I just finished my first reading of Seth Godin's new free eBook, Stop Stealing Dreams. After my first reading, I decided to read it again, take more notes, and highlight more passages.
Here are a few of my thoughts after my initial reading.
- Students are probably NOT dreaming about how school helps them prepare for the future when they are not in school. These dreams are more likely to occur in classes that either put students to sleep or are so unclear about their relevance that students begin daydreaming.
- Dreams become reality when we take action to make them come true. This is applicable to teachers, schools, students, and parents. Anyone can act on their dreams (it isn't dependent on someone else).
- Many teachers want to provide what students need, but when teacher education hasn't caught up to those needs, teaches are left to make their best guess which, if not effective, can give the appearance of helplessness.
- Some schools do content, facts, and tests well. Some schools do problem based, experiential learning well. Most rare are the schools that do both well.
- The answer may not be to change the system completely. It may be to add an additional system that balances and compliments the other for schools that cannot do both well enough. Maybe a Bicameral System of Education - one "house" based on content, facts, and testing, the other "house" set up for problem based, experiential, social learning (I am currently working on a post with more details about this idea).
- If the current system was set up to feed the economy and produce obedient factory workers for the industrial age, is it hypocritical to suggest we change the system to feed the "new" post-industrial age economy? I guess I'm asking if it is any better to want schools to develop students with the necessary skills to fuel the current economy than it is to criticize them for doing basically the same thing for the "older" economy? I'm just asking...
I have been a big follower of Seth's work for some time. I applaud his new work as a bold statement about the state of the education system in the US. As with everything from Seth that I have read, Stop Stealing Dreams, at a few points, made me a little uncomfortable. That is one of the most important reasons why I read Seth's work and recommend this, and all his books, to others.
Remember, stealing dreams is impossible when students can't dream in your class because they are too busy doing relevant and meaningful work that prepares them for THEIR future (not our past).

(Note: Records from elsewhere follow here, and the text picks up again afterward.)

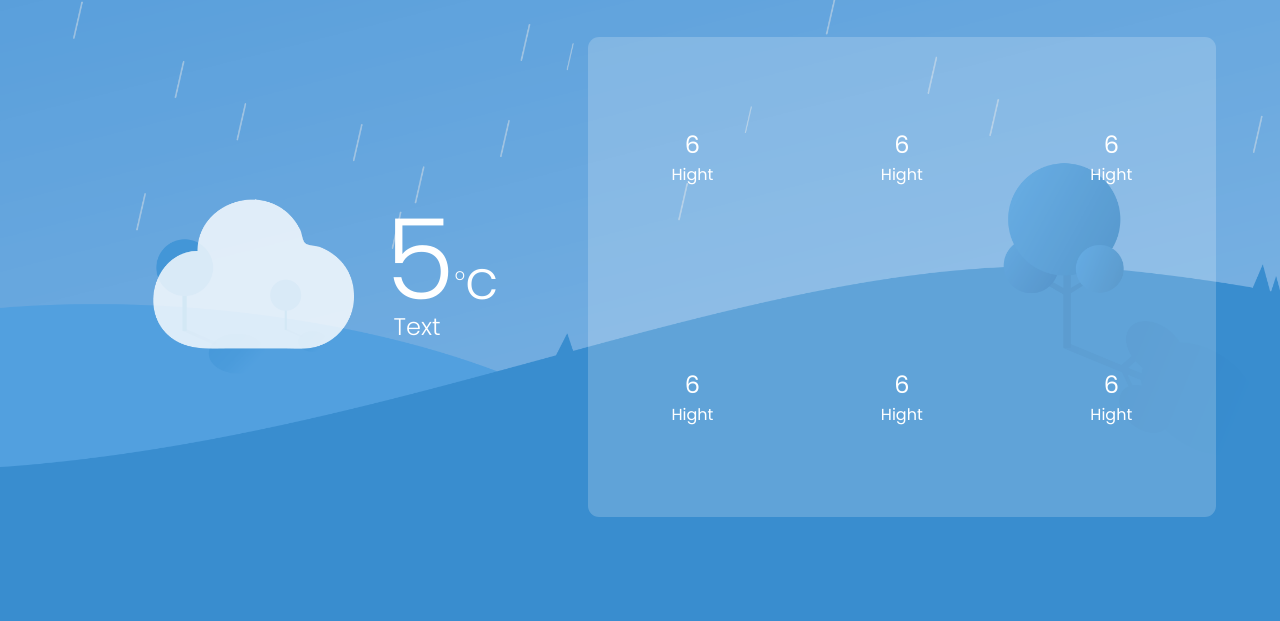
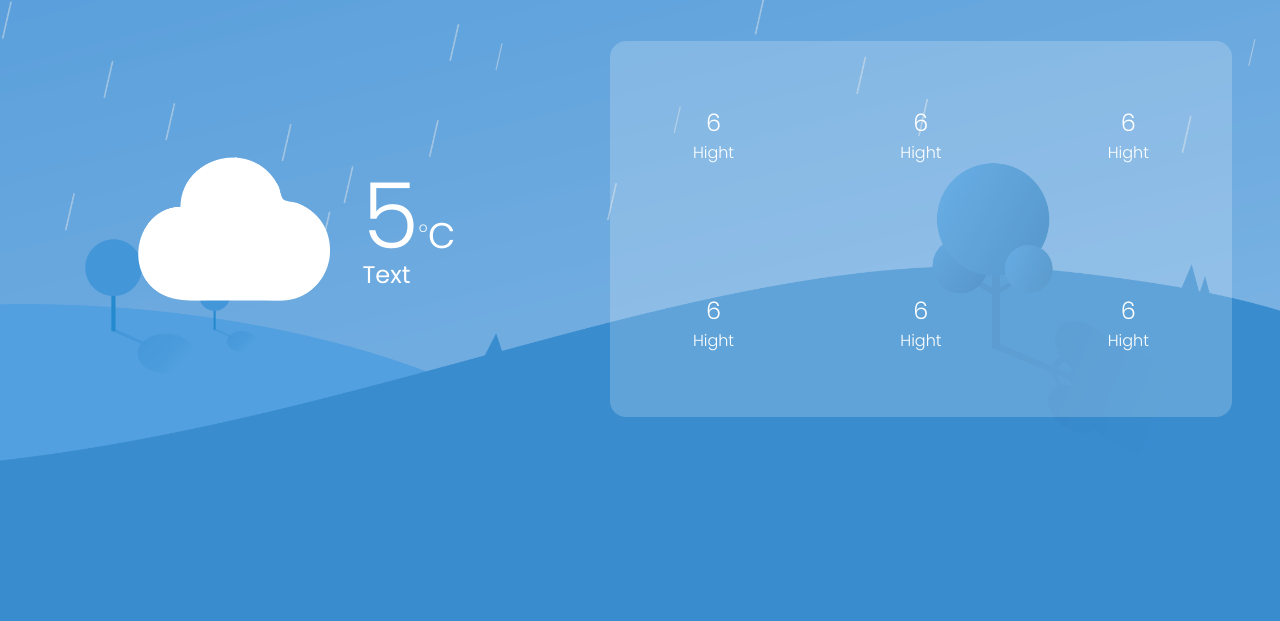
Before and after one commit to AnisShreyan/WeatherApp-Responsive-Html-Template, a plain HTML site: page index.html in a window 1280 px wide. Shown: the part 179-800 px from the top of the page. Drawn offline with Linux system fonts and the light colour scheme.

Commit message:
updating

```diff
--- /dev/null
+++ b/css/style.css
@@ -0,0 +1,169 @@
+@import url("https://fonts.googleapis.com/css2?family=Poppins:wght@300;400;500;600;700;800;900&display=swap");
+
+*,
+*::after,
+*::before {
+  margin: 0;
+  padding: 0;
+  box-sizing: border-box;
+}
+
+img {
+  max-width: 100%;
+  display: block;
+}
+
+body {
+  font-family: "Poppins", sans-serif;
+  color: white;
+  background-image: url("../images/bg-clouds.png");
+  background-size: cover;
+  background-repeat: no-repeat;
+  background-position: center center;
+  background-attachment: fixed;
+}
+
+.max-width-center {
+  max-width: 90rem;
+  margin: 0 auto;
+}
+
+@media (min-width: 55em) {
+  .even-columns {
+    display: flex;
+    align-items: center;
+    justify-content: space-between;
+  }
+}
+
+/* .wrapper {
+  background-image: url("../images/bg-clouds.png");
+  background-size: cover;
+  background-repeat: no-repeat;
+  background-position: center center;
+} */
+
+@media (min-width: 55em) {
+  .wrapper {
+    min-height: 100vh;
+  }
+}
+
+.header {
+  padding: 4rem 1rem 0rem;
+}
+
+@media (min-width: 55em) {
+  .header {
+    padding: 5rem 3rem 0rem;
+  }
+}
+
+.header h2 {
+  font-size: 2.5rem;
+  font-weight: 700;
+}
+
+.container {
+  padding: 2rem 1rem 4rem;
+}
+
+@media (min-width: 55em) {
+  .container {
+    padding: 5rem 3rem 4rem;
+  }
+}
+
+.columns {
+  gap: 4rem;
+}
+
+@media (min-width: 55em) {
+  .col-1 {
+    width: 80%;
+  }
+
+  .col-2 {
+    width: 100%;
+  }
+}
+
+.temperature {
+  padding-block: 2rem;
+  display: flex;
+  align-items: center;
+  gap: 2rem;
+  justify-content: center;
+  align-items: center;
+}
+
+.temperature__img {
+  width: 12rem;
+}
+
+.temperature__text {
+  font-size: 1rem;
+  line-height: 1;
+}
+
+.temperature__text h3 {
+  font-size: 2.9em;
+  font-weight: 300;
+}
+
+@media (min-width: 22rem) {
+  .temperature__text h3 {
+    font-size: 5.7em;
+  }
+}
+
+.temperature__text h3 span {
+  display: inline-block;
+  font-size: 0.5em;
+}
+
+.temperature__text h3 sup {
+  display: inline-block;
+  font-size: 0.3em;
+  font-weight: 300;
+}
+
+.temperature__text p {
+  font-size: 1.5rem;
+}
+
+.grid-container {
+  display: grid;
+  grid-template-columns: repeat(3, 1fr);
+  background-color: rgba(255, 255, 255, 0.2);
+  width: 100%;
+  border-radius: 1rem;
+}
+
+.grid-container .item {
+  padding: 2rem 0rem;
+  text-align: center;
+  font-size: 0.7rem;
+}
+
+@media (min-width: 55em) {
+  .grid-container .item {
+    padding: 4rem 0rem;
+  }
+}
+
+@media (min-width: 22em) {
+  .grid-container .item {
+    font-size: 1rem;
+  }
+}
+
+.grid-container .item h3 {
+  font-size: 1.5em;
+  font-weight: 300;
+}
+
+.grid-container .item p {
+  font-size: 1em;
+  font-weight: 300;
+}
--- a/index.html
+++ b/index.html
@@ -5,70 +5,68 @@
     <meta charset="UTF-8">
     <meta http-equiv="X-UA-Compatible" content="IE=edge">
     <meta name="viewport" content="width=device-width, initial-scale=1.0">
-    <title>WeatherApp Responsive Html Template</title>
-    <link rel="stylesheet" href="style.css">
+    <link rel="stylesheet" href="css/style.css">
+    <title>title</title>
 </head>
 
 <body>
-    <div class="grid-div">
-        <div class="city">
-            <h1>London</h1>
-        </div>
-        <div class="visual">
-            <div><img class="watehr-icon" src="./cloud.png" alt=""></div>
-            <div class="temperat-data">
-                <div class="temperat">5<span class="temperat-unit"><sup>o</sup>c</span>
-                    <br>
-                    <span class="temperat-sub">Text</span>
+    <div class="wrapper">
+        <header>
+            <div class="header city max-width-center">
+                <h2>London</h2>
+            </div>
+        </header>
+
+        <main class="container max-width-center">
+            <div class="columns even-columns">
+                <div class="col col-1">
+                    <div class="temperature">
+                        <div class="temperature__img">
+                            <img src="images/cloud.png" alt="" class="img-cloud">
+                        </div>
+                        <div class="temperature__text">
+                            <h3>5<span class="temperat-unit"><sup>o</sup>c</span></h3>
+                            <p>Text</p>
+                        </div>
+                    </div>
+                </div>
+                <div class="col col-2">
+                    <div class="days grid-container">
+                        <div class="item item-1">
+                            <h3>6</h3>
+                            <p>Hight</p>
+                        </div>
+                        <div class="item item-2">
+                            <h3>6</h3>
+                            <p>Hight</p>
+                        </div>
+                        <div class="item item-3">
+                            <h3>6</h3>
+                            <p>Hight</p>
+                        </div>
+                        <div class="item item-4">
+                            <h3>6</h3>
+                            <p>Hight</p>
+                        </div>
+                        <div class="item item-5">
+                            <h3>6</h3>
+                            <p>Hight</p>
+                        </div>
+                        <div class="item item-6">
+                            <h3>6</h3>
+                            <p>Hight</p>
+                        </div>
+                    </div>
                 </div>
             </div>
-        </div>
 
-        <div class="data">
-            <div class="Data-List">
-                <ul>
-                    <li>
-                        <ul class="dataul">
-                            <li>6</li>
-                            <li class="dataulsub">Hight</li>
-                        </ul>
-                    </li>
-                    <li>
-                        <ul class="dataul">
-                            <li>6</li>
-                            <li class="dataulsub">Hight</li>
-                        </ul>
-                    </li>
-                    <li>
-                        <ul class="dataul">
-                            <li>6</li>
-                            <li class="dataulsub">Hight</li>
-                        </ul>
-                    </li>
-                </ul>
-                <ul>
-                    <li>
-                        <ul class="dataul">
-                            <li>6</li>
-                            <li class="dataulsub">Hight</li>
-                        </ul>
-                    </li>
-                    <li>
-                        <ul class="dataul">
-                            <li>6</li>
-                            <li class="dataulsub">Hight</li>
-                        </ul>
-                    </li>
-                    <li>
-                        <ul class="dataul">
-                            <li>6</li>
-                            <li class="dataulsub">Hight</li>
-                        </ul>
-                    </li>
-                </ul>
-            </div>
-        </div>
+
+        </main>
     </div>
+
+
+
+
 </body>
 
 </html>
--- a/style.css
+++ /dev/null
@@ -1,117 +0,0 @@
-@import url('https://fonts.googleapis.com/css2?family=Poppins:wght@300;400;500;600;700;800;900&display=swap');
-
-body {
-    margin: 0;
-    padding: 0;
-    font-family: 'Poppins', sans-serif;
-    background-image: url('./bg-clouds.png');
-    background-size: cover;
-    background-repeat: no-repeat;
-    background-attachment: fixed;
-}
-
-.grid-div {
-    display: grid;
-    width: 90vw;
-    margin: 12vh auto;
-    height: 75vh;
-    grid-template-columns: 1fr 1.2fr;
-    grid-template-rows: 1fr 4fr;
-    grid-template-areas: "city city"
-        "visual data"
-    ;
-    color: white;
-}
-
-.city {
-    grid-area: city;
-    padding: 0 2rem;
-}
-
-.visual {
-    grid-area: visual;
-    display: flex;
-    justify-content: center;
-    align-items: center;
-}
-
-.data {
-    grid-area: data;
-    background-color: rgba(255, 255, 255, 0.2);
-    border-radius: 0.7rem;
-}
-
-@media screen and (max-width: 680px) {
-    .grid-div {
-        grid-template-columns: 1fr;
-        grid-template-rows: 0.2fr 1fr 1fr;
-        grid-template-areas: "city"
-            "visual"
-            "data"
-        ;
-    }
-}
-
-ul {
-    list-style-type: none;
-    padding: 0;
-}
-
-.Data-List {
-    display: flex;
-    height: 100%;
-    flex-wrap: wrap;
-    flex-direction: column;
-    justify-content: space-around;
-}
-
-.Data-List>ul {
-    justify-content: space-around;
-    align-items: unset;
-    display: flex;
-    flex-direction: row;
-}
-
-.dataul {
-    display: flex;
-    flex-direction: column;
-    align-items: center;
-    justify-content: center;
-    font-size: 1.5rem;
-}
-
-.dataulsub {
-    font-size: 1rem;
-}
-
-
-
-/* vsul */
-.watehr-icon {
-    height: 150px;
-    opacity: 0.8;
-}
-
-.temperat {
-    font-size: 7rem;
-    font-weight: 100;
-    line-height: 1rem;
-}
-
-.temperat-unit {
-    font-size: 3.4rem;
-}
-
-.temperat-unit sup {
-    font-size: 1rem;
-}
-
-.temperat-sub {
-    font-size: 1.5rem;
-    padding-left: 0.5rem;
-}
-
-.temperat-data {
-    padding-left: 2rem;
-    padding-top: 2rem;
-}
```
Also changed, not shown: images/bg-clouds.png (renamed from bg-clouds.png), images/cloud.png (renamed from cloud.png), 1 other file.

Everything else induces sleep, which is when the dreaming begins - not a good strategy for effective teaching, unless your goal is to steal dreams.